◆ **What the task requires**
The data below is to be set down again exactly as written.

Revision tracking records
- - - - - - -
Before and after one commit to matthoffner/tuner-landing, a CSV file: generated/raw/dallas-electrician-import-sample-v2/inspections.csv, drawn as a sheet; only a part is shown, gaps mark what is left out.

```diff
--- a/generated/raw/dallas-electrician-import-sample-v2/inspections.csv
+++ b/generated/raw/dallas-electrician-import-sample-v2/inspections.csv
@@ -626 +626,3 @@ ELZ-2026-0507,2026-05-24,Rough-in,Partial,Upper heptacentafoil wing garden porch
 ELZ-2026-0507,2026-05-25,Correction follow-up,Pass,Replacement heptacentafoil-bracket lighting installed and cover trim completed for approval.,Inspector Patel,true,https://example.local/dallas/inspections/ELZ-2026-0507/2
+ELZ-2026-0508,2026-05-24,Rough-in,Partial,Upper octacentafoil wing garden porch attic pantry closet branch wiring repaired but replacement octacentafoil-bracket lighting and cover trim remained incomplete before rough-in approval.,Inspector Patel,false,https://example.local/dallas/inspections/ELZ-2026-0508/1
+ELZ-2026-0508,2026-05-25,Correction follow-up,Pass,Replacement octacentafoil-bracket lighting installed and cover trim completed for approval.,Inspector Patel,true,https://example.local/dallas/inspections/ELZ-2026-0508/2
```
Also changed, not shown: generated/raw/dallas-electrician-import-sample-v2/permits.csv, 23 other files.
- - - - - - -
◆ **Response for this exercise**
Before and after one commit to matthoffner/tuner-landing, a CSV file: generated/raw/dallas-electrician-import-sample-v2/inspections.csv, drawn as a sheet; only a part is shown, gaps mark what is left out.

```diff
--- a/generated/raw/dallas-electrician-import-sample-v2/inspections.csv
+++ b/generated/raw/dallas-electrician-import-sample-v2/inspections.csv
@@ -626 +626,3 @@ ELZ-2026-0507,2026-05-24,Rough-in,Partial,Upper heptacentafoil wing garden porch
 ELZ-2026-0507,2026-05-25,Correction follow-up,Pass,Replacement heptacentafoil-bracket lighting installed and cover trim completed for approval.,Inspector Patel,true,https://example.local/dallas/inspections/ELZ-2026-0507/2
+ELZ-2026-0508,2026-05-24,Rough-in,Partial,Upper octacentafoil wing garden porch attic pantry closet branch wiring repaired but replacement octacentafoil-bracket lighting and cover trim remained incomplete before rough-in approval.,Inspector Patel,false,https://example.local/dallas/inspections/ELZ-2026-0508/1
+ELZ-2026-0508,2026-05-25,Correction follow-up,Pass,Replacement octacentafoil-bracket lighting installed and cover trim completed for approval.,Inspector Patel,true,https://example.local/dallas/inspections/ELZ-2026-0508/2
```
Also changed, not shown: generated/raw/dallas-electrician-import-sample-v2/permits.csv, 23 other files.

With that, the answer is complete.